Wittgenstein is stated as having said "we must do away with the explanation and description alone must take its place" (PI 109).
But isn't this akin to the myth of the given that Sellars attacked?
Can a clear distinction really be made between providing a description and providing an explanation?
Doesn't the one effectively permeate the other?
One example that comes to mind that seems to leave the two interconnected is the description of a banana being thrown in the air.
We might describe the situation as Jim throwing the banana, or causing the banana to be thrown, into the air.
But here the description of the event, namely Jim hurling the banana into the air, is inclusive of two events, the event of Jim with a banana in his hand, and the event of the little banana hurling through the air (probably much to its dissatisfaction).
But, in this way, there is the occurrence of an explanation of an event within the mere 'description' of an event, the explanation being the induction of causality.
Indeed, so long as there is a certain ambiguity in what single 'event' we might be offering a description of and in what circumstances we offer a description of it, it seems to be the case that any given event can give way to be an explanation just as much as it can a description.
For example, when a detective asks 'what happened here?', you as a witness might give him the rundown on what happened. And yet, you are both describing what happened, insofar as you are recounting what happened, and offering an explanation, insofar as you are clarifying the situation for the person asking what happened. So there is a continuity in some cases between description and assertion, dependent on the context in which one states the occurrences of a given event.
As a last bit of inquiry, is Wittgenstein's criticisms of explanation (insofar as it is a criticism of 'private states of meaning' perverting what is simply observed of 'public behavior') similar in any way to Hume's criticism of induction?
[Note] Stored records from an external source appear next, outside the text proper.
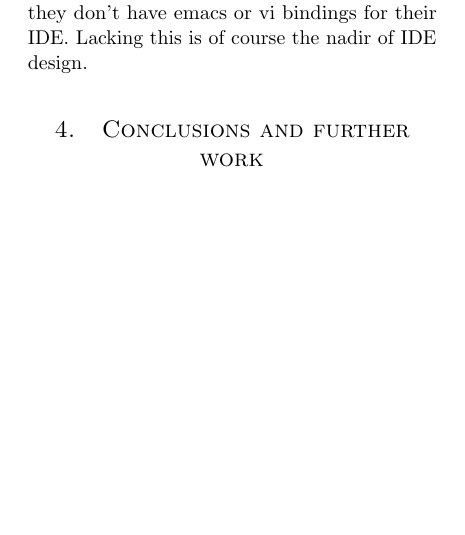
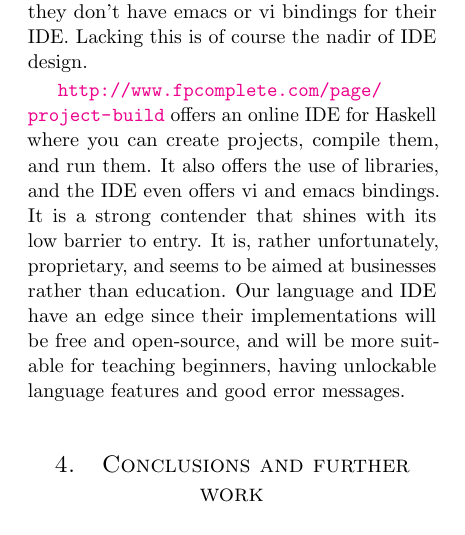
Before and after one commit to plaimi/froskell-idea, a LaTeX paper (paper.tex, which reads txt/related.tex): part of one column of page 5 of 6, cut so that both start at the same text, the shorter picture padded with empty space. Compiled offline with pdfLaTeX.

Commit message:
Add stuff about FP Haskell Center
Signed-off-by: Olle Fredriksson <olle@plaimi.net>

```diff
--- a/txt/related.tex
+++ b/txt/related.tex
@@ -113,3 +113,12 @@ code, and \url{http://elm-lang.org/Examples.elm} has a bunch of elm examples
 which you may open in the online IDE. Note that despite the elm chaps being
 clever enough to figure out time travel, they don't have emacs or vi bindings
 for their IDE. Lacking this is of course the nadir of IDE design.
+
+\url{http://www.fpcomplete.com/page/project-build} offers an online IDE for
+Haskell where you can create projects, compile them, and run them. It also
+offers the use of libraries, and the IDE even offers vi and emacs bindings.  It
+is a strong contender that shines with its low barrier to entry. It is, rather
+unfortunately, proprietary, and seems to be aimed at businesses rather than
+education. Our language and IDE have an edge since their implementations will
+be free and open-source, and will be more suitable for teaching beginners,
+having unlockable language features and good error messages.
```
Both seem to me to be criticizing a mental sort of behavior that impedes or contorts the naturalistic (or simply 'natural') experiences and observances made in our ordinary course of life.